▶ What this task involves:
Don't include any picture when you restate the data word for word.
Segment Start: Provided data
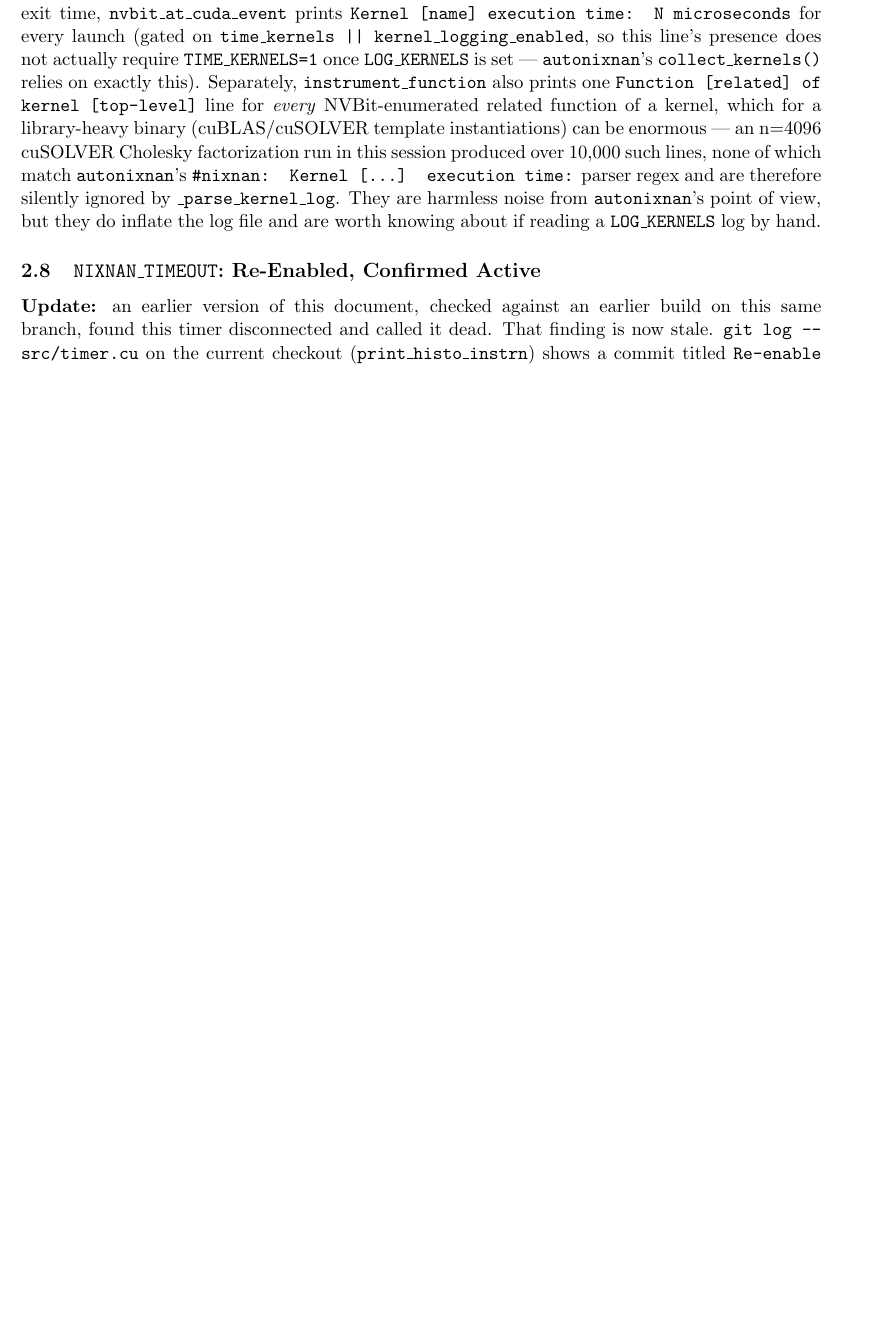
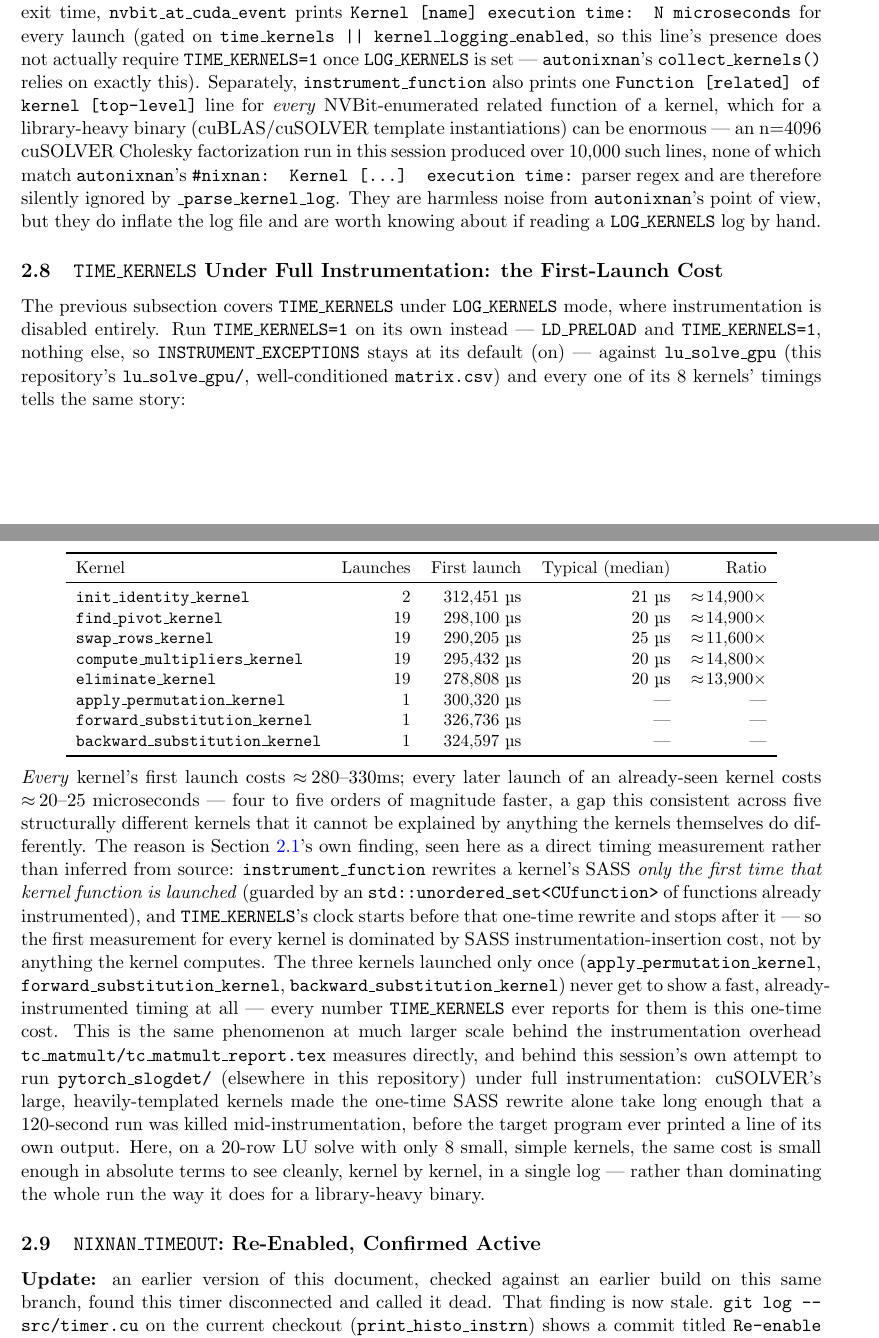
Before and after one commit to parfloat/SC26-Tutorial, a LaTeX paper (autonixnan-doc.tex): part of page 8 of 12 before the commit and two parts of pages 8 and 9 of 13 after it, the two joined at a grey line, cut so that both start at the same text, the shorter picture padded with empty space. Compiled offline with pdfLaTeX.

Commit message:
Add a TIME_KERNELS first-launch-cost section to autonixnan-doc.tex
New subsection right after LOG_KERNELS mode, immediately before the
NIXNAN_TIMEOUT section: running lu_solve_gpu with only TIME_KERNELS=1
set (full instrumentation active, not LOG_KERNELS mode) shows every
kernel's first launch costs ~280-330ms while every later launch of an
already-instrumented kernel costs ~20-25us -- a ~12,000-15,000x gap,
consistent across all 8 kernels. Table plus an explanation of why:
instrument_function rewrites a kernel's SASS only the first time that
kernel function is launched, and TIME_KERNELS's clock spans that
one-time rewrite. Ties this to the same cost this session's own
pytorch_slogdet attempt ran into at a scale that made it impractical
within a short timeout.

```diff
--- a/autonixnan-doc.tex
+++ b/autonixnan-doc.tex
@@ -459,6 +459,65 @@ harmless noise from \texttt{autonixnan}'s point of view, but they do
 inflate the log file and are worth knowing about if reading a
 \texttt{LOG\_KERNELS} log by hand.
 
+\subsection{\texttt{TIME\_KERNELS} Under Full Instrumentation: the First-Launch Cost}
+\label{sec:time-kernels-first-launch}
+
+The previous subsection covers \texttt{TIME\_KERNELS} under
+\texttt{LOG\_KERNELS} mode, where instrumentation is disabled entirely.
+Run \texttt{TIME\_KERNELS=1} on its own instead --- \texttt{LD\_PRELOAD}
+and \texttt{TIME\_KERNELS=1}, nothing else, so
+\texttt{INSTRUMENT\_EXCEPTIONS} stays at its default (on) --- against
+\texttt{lu\_solve\_gpu} (this repository's \texttt{lu\_solve\_gpu/},
+well-conditioned \texttt{matrix.csv}) and every one of its 8 kernels'
+timings tells the same story:
+
+\begin{center}
+\small
+\begin{tabular}{lrrrr}
+\toprule
+Kernel & Launches & First launch & Typical (median) & Ratio \\
+\midrule
+\texttt{init\_identity\_kernel} & 2 & 312{,}451~\textmu s & 21~\textmu s & $\approx\!14{,}900\times$ \\
+\texttt{find\_pivot\_kernel} & 19 & 298{,}100~\textmu s & 20~\textmu s & $\approx\!14{,}900\times$ \\
+\texttt{swap\_rows\_kernel} & 19 & 290{,}205~\textmu s & 25~\textmu s & $\approx\!11{,}600\times$ \\
+\texttt{compute\_multipliers\_kernel} & 19 & 295{,}432~\textmu s & 20~\textmu s & $\approx\!14{,}800\times$ \\
+\texttt{eliminate\_kernel} & 19 & 278{,}808~\textmu s & 20~\textmu s & $\approx\!13{,}900\times$ \\
+\texttt{apply\_permutation\_kernel} & 1 & 300{,}320~\textmu s & --- & --- \\
+\texttt{forward\_substitution\_kernel} & 1 & 326{,}736~\textmu s & --- & --- \\
+\texttt{backward\_substitution\_kernel} & 1 & 324{,}597~\textmu s & --- & --- \\
+\bottomrule
+\end{tabular}
+\end{center}
+
+\emph{Every} kernel's first launch costs $\approx\!280$--$330$ms;
+every later launch of an already-seen kernel costs $\approx\!20$--$25$
+microseconds --- four to five orders of magnitude faster, a gap this
+consistent across five structurally different kernels that it cannot be
+explained by anything the kernels themselves do differently. The reason
+is Section~\ref{sec:init}'s own finding, seen here as a direct timing
+measurement rather than inferred from source: \texttt{instrument\_function}
+rewrites a kernel's SASS \emph{only the first time that kernel function is
+launched} (guarded by an \texttt{std::unordered\_set<CUfunction>} of
+functions already instrumented), and \texttt{TIME\_KERNELS}'s clock
+starts before that one-time rewrite and stops after it --- so the first
+measurement for every kernel is dominated by SASS instrumentation-insertion
+cost, not by anything the kernel computes. The three kernels launched only
+once (\texttt{apply\_permutation\_kernel},
+\texttt{forward\_substitution\_kernel}, \texttt{backward\_substitution\_kernel})
+never get to show a fast, already-instrumented timing at all --- every
+number \texttt{TIME\_KERNELS} ever reports for them is this one-time cost.
+This is the same phenomenon at much larger scale behind the instrumentation
+overhead \texttt{tc\_matmult/tc\_matmult\_report.tex} measures directly, and
+behind this session's own attempt to run \texttt{pytorch\_slogdet/}
+(elsewhere in this repository) under full instrumentation: cuSOLVER's
+large, heavily-templated kernels made the one-time SASS rewrite alone take
+long enough that a 120-second run was killed mid-instrumentation, before
+the target program ever printed a line of its own output. Here, on a
+20-row LU solve with only 8 small, simple kernels, the same cost is small
+enough in absolute terms to see cleanly, kernel by kernel, in a single log
+--- rather than dominating the whole run the way it does for a
+library-heavy binary.
+
 \subsection{\texttt{NIXNAN\_TIMEOUT}: Re-Enabled, Confirmed Active}
 \label{sec:timeout-reenabled}
 
```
Segment End: Provided data
▶ Task solution:
Before and after one commit to parfloat/SC26-Tutorial, a LaTeX paper (autonixnan-doc.tex): part of page 8 of 12 before the commit and two parts of pages 8 and 9 of 13 after it, the two joined at a grey line, cut so that both start at the same text, the shorter picture padded with empty space. Compiled offline with pdfLaTeX.

Commit message:
Add a TIME_KERNELS first-launch-cost section to autonixnan-doc.tex
New subsection right after LOG_KERNELS mode, immediately before the
NIXNAN_TIMEOUT section: running lu_solve_gpu with only TIME_KERNELS=1
set (full instrumentation active, not LOG_KERNELS mode) shows every
kernel's first launch costs ~280-330ms while every later launch of an
already-instrumented kernel costs ~20-25us -- a ~12,000-15,000x gap,
consistent across all 8 kernels. Table plus an explanation of why:
instrument_function rewrites a kernel's SASS only the first time that
kernel function is launched, and TIME_KERNELS's clock spans that
one-time rewrite. Ties this to the same cost this session's own
pytorch_slogdet attempt ran into at a scale that made it impractical
within a short timeout.

```diff
--- a/autonixnan-doc.tex
+++ b/autonixnan-doc.tex
@@ -459,6 +459,65 @@ harmless noise from \texttt{autonixnan}'s point of view, but they do
 inflate the log file and are worth knowing about if reading a
 \texttt{LOG\_KERNELS} log by hand.
 
+\subsection{\texttt{TIME\_KERNELS} Under Full Instrumentation: the First-Launch Cost}
+\label{sec:time-kernels-first-launch}
+
+The previous subsection covers \texttt{TIME\_KERNELS} under
+\texttt{LOG\_KERNELS} mode, where instrumentation is disabled entirely.
+Run \texttt{TIME\_KERNELS=1} on its own instead --- \texttt{LD\_PRELOAD}
+and \texttt{TIME\_KERNELS=1}, nothing else, so
+\texttt{INSTRUMENT\_EXCEPTIONS} stays at its default (on) --- against
+\texttt{lu\_solve\_gpu} (this repository's \texttt{lu\_solve\_gpu/},
+well-conditioned \texttt{matrix.csv}) and every one of its 8 kernels'
+timings tells the same story:
+
+\begin{center}
+\small
+\begin{tabular}{lrrrr}
+\toprule
+Kernel & Launches & First launch & Typical (median) & Ratio \\
+\midrule
+\texttt{init\_identity\_kernel} & 2 & 312{,}451~\textmu s & 21~\textmu s & $\approx\!14{,}900\times$ \\
+\texttt{find\_pivot\_kernel} & 19 & 298{,}100~\textmu s & 20~\textmu s & $\approx\!14{,}900\times$ \\
+\texttt{swap\_rows\_kernel} & 19 & 290{,}205~\textmu s & 25~\textmu s & $\approx\!11{,}600\times$ \\
+\texttt{compute\_multipliers\_kernel} & 19 & 295{,}432~\textmu s & 20~\textmu s & $\approx\!14{,}800\times$ \\
+\texttt{eliminate\_kernel} & 19 & 278{,}808~\textmu s & 20~\textmu s & $\approx\!13{,}900\times$ \\
+\texttt{apply\_permutation\_kernel} & 1 & 300{,}320~\textmu s & --- & --- \\
+\texttt{forward\_substitution\_kernel} & 1 & 326{,}736~\textmu s & --- & --- \\
+\texttt{backward\_substitution\_kernel} & 1 & 324{,}597~\textmu s & --- & --- \\
+\bottomrule
+\end{tabular}
+\end{center}
+
+\emph{Every} kernel's first launch costs $\approx\!280$--$330$ms;
+every later launch of an already-seen kernel costs $\approx\!20$--$25$
+microseconds --- four to five orders of magnitude faster, a gap this
+consistent across five structurally different kernels that it cannot be
+explained by anything the kernels themselves do differently. The reason
+is Section~\ref{sec:init}'s own finding, seen here as a direct timing
+measurement rather than inferred from source: \texttt{instrument\_function}
+rewrites a kernel's SASS \emph{only the first time that kernel function is
+launched} (guarded by an \texttt{std::unordered\_set<CUfunction>} of
+functions already instrumented), and \texttt{TIME\_KERNELS}'s clock
+starts before that one-time rewrite and stops after it --- so the first
+measurement for every kernel is dominated by SASS instrumentation-insertion
+cost, not by anything the kernel computes. The three kernels launched only
+once (\texttt{apply\_permutation\_kernel},
+\texttt{forward\_substitution\_kernel}, \texttt{backward\_substitution\_kernel})
+never get to show a fast, already-instrumented timing at all --- every
+number \texttt{TIME\_KERNELS} ever reports for them is this one-time cost.
+This is the same phenomenon at much larger scale behind the instrumentation
+overhead \texttt{tc\_matmult/tc\_matmult\_report.tex} measures directly, and
+behind this session's own attempt to run \texttt{pytorch\_slogdet/}
+(elsewhere in this repository) under full instrumentation: cuSOLVER's
+large, heavily-templated kernels made the one-time SASS rewrite alone take
+long enough that a 120-second run was killed mid-instrumentation, before
+the target program ever printed a line of its own output. Here, on a
+20-row LU solve with only 8 small, simple kernels, the same cost is small
+enough in absolute terms to see cleanly, kernel by kernel, in a single log
+--- rather than dominating the whole run the way it does for a
+library-heavy binary.
+
 \subsection{\texttt{NIXNAN\_TIMEOUT}: Re-Enabled, Confirmed Active}
 \label{sec:timeout-reenabled}
 
```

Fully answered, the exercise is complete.